Task details =
Every line holding "delay" should be copied from the records below.
[Extracted records Boundary: Start]
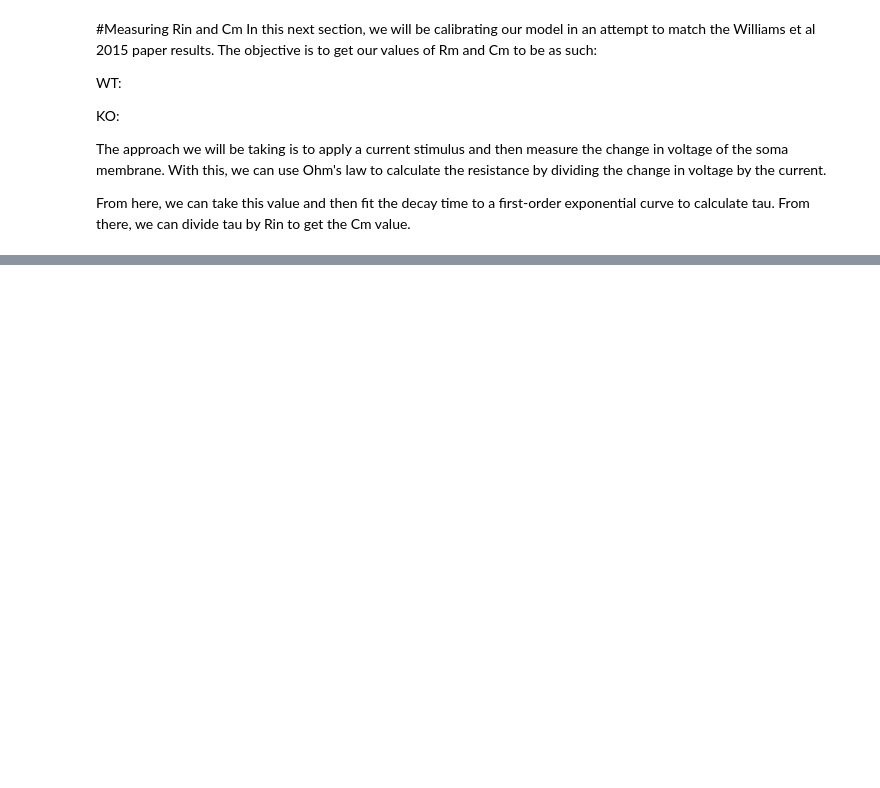
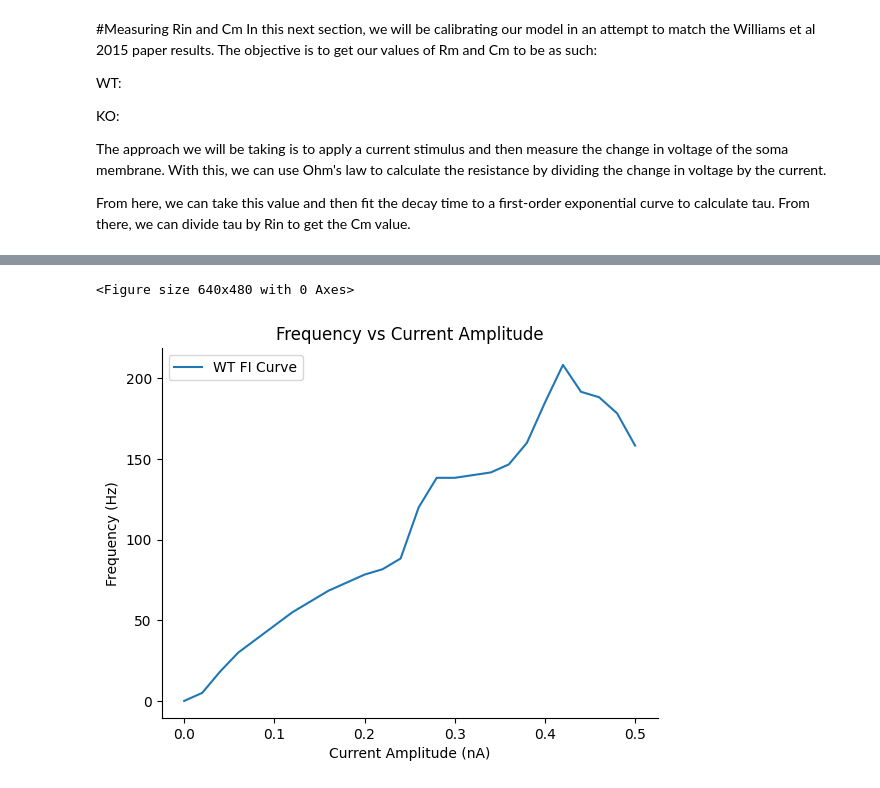
Before and after one commit to penelopetir/BIOL74-Final-Project, a Jupyter notebook: Final_Project_Penelope_and_Andy.ipynb, the cells around one changed output, grey strips where cells are left out. Saved outputs shown, nothing was run; the diff lists cells and outputs as text; code cells hidden in the pictures; blank space fills up the shorter version.

Commit message:
FI-curve WT generated

```diff
--- a/Final_Project_Penelope_and_Andy.ipynb
+++ b/Final_Project_Penelope_and_Andy.ipynb
@@ -122,0 +213,7 @@ iclamp.delay = 5 #ms
+# %%
+GC.soma[0](0.5).pas.g = 5*2.5e-5
+h.run()
+Rin, cap = calc_passive(v_soma, iclamp.amp)
+print(Rin)
+print(cap)
+print(Rin*cap/1e3)
@@ -122,0 +284,20 @@ iclamp.delay = 5 #ms
+# %%
+#creating current clamp again because we made a new cell
+iclamp = h.IClamp(GC.soma[0](0.5))
+
+#generating a recording vector for current
+Ic = h.Vector().record(iclamp._ref_i)
+# %%
+#current clamp settings
+iclamp.amp = 0.16 #nA
+iclamp.dur = 500 #ms
+iclamp.delay = 5 #ms
+
+#simulation settings
+h.v_init = -70 # mV - initial voltage of the model system
+h.dt = 0.1  # ms - time step
+h.celsius = 37 # degrees celsius - ephys recordings at this temp
+h.tstop = 600 # ms - simulation duration
+
+# Run
+run_and_plot_Iclamp_sim(t_vec, v_soma, Ic)
@@ -122,0 +307,22 @@ iclamp.delay = 5 #ms
+# %%
+# Figure creation
+fig = plt.figure()
+amp_vec = np.arange(0,0.51,0.02)
+F_vec = []
+for amp in amp_vec:
+    iclamp.amp = amp # nA
+    # Run
+    h.run()
+    Fi = len(spike_times)/0.6 # number of spikes divided by length of simulation in sec
+    F_vec.append(Fi)
+# %% [output]
+<Figure size 640x480 with 0 Axes>
+# %%
+plt.plot(amp_vec,F_vec, label = f"{genotype} FI Curve")
+plt.title("Frequency vs Current Amplitude")
+plt.xlabel("Current Amplitude (nA)")
+plt.ylabel("Frequency (Hz)")
+plt.legend()
+plt.show()
+# %% [output]
+[figure, added]
```
Also changed, not shown: parts of 15 cells of this notebook.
[Extracted records Boundary: End]
Answer area =
@@ -122,0 +213,7 @@ iclamp.delay = 5 #ms
@@ -122,0 +284,20 @@ iclamp.delay = 5 #ms
+iclamp.delay = 5 #ms
@@ -122,0 +307,22 @@ iclamp.delay = 5 #ms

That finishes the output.